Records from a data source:
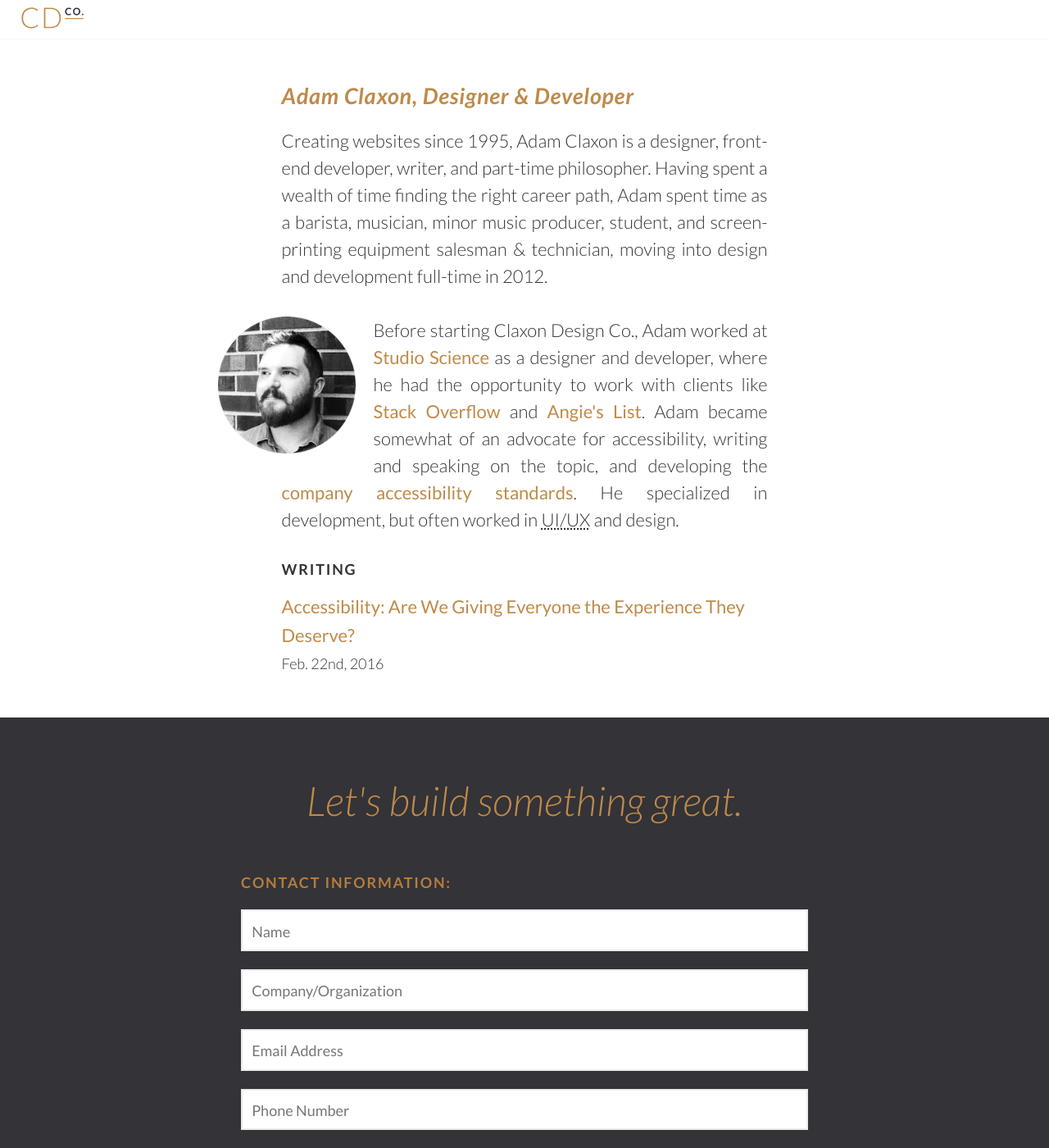
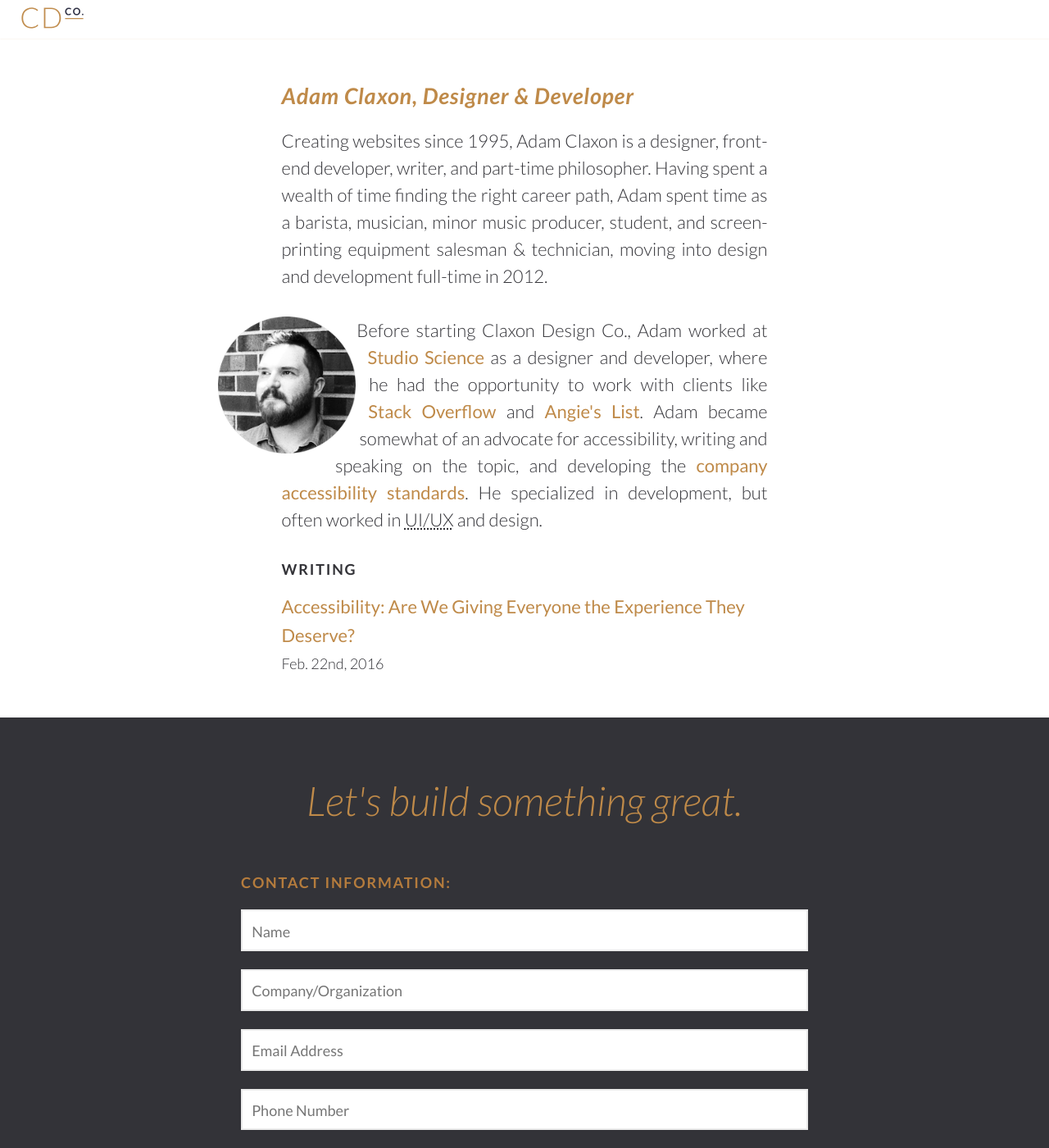
Before and after one commit to claxondesignco/claxondesignco.github.io, a Jekyll site: the page built from about.html, in a window 1280 px wide and 1400 px high. Shown: the whole window at 82% size. Built offline with Jekyll 4.4.1, drawn with Linux system fonts in a browser that asks for light colours.

Commit message:
Properly wrapped text around image shape on About page.

```diff
--- a/_sass/_about.sass
+++ b/_sass/_about.sass
@@ -33,11 +33,15 @@
     height: auto
     width: ms(11)
     float: left
-    margin-right: 1em
-    margin-bottom: 1em
+    margin-right: 1.5em
+    margin-bottom: 1.5em
+    shape-outside: circle(48% at 42% 42%) margin-box
 
     @include medium
       margin-left: -13%
+      margin-right: 1em
+      margin-bottom: 1em
+      shape-outside: circle(63% at 8% 45%) margin-box
 
   & + .section.cta
     background: $text
```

■ Exercise: For each entry, copy the text exactly and leave out any image it carries.

■ Output of the exercise:
Before and after one commit to claxondesignco/claxondesignco.github.io, a Jekyll site: the page built from about.html, in a window 1280 px wide and 1400 px high. Shown: the whole window at 82% size. Built offline with Jekyll 4.4.1, drawn with Linux system fonts in a browser that asks for light colours.

Commit message:
Properly wrapped text around image shape on About page.

```diff
--- a/_sass/_about.sass
+++ b/_sass/_about.sass
@@ -33,11 +33,15 @@
     height: auto
     width: ms(11)
     float: left
-    margin-right: 1em
-    margin-bottom: 1em
+    margin-right: 1.5em
+    margin-bottom: 1.5em
+    shape-outside: circle(48% at 42% 42%) margin-box
 
     @include medium
       margin-left: -13%
+      margin-right: 1em
+      margin-bottom: 1em
+      shape-outside: circle(63% at 8% 45%) margin-box
 
   & + .section.cta
     background: $text
```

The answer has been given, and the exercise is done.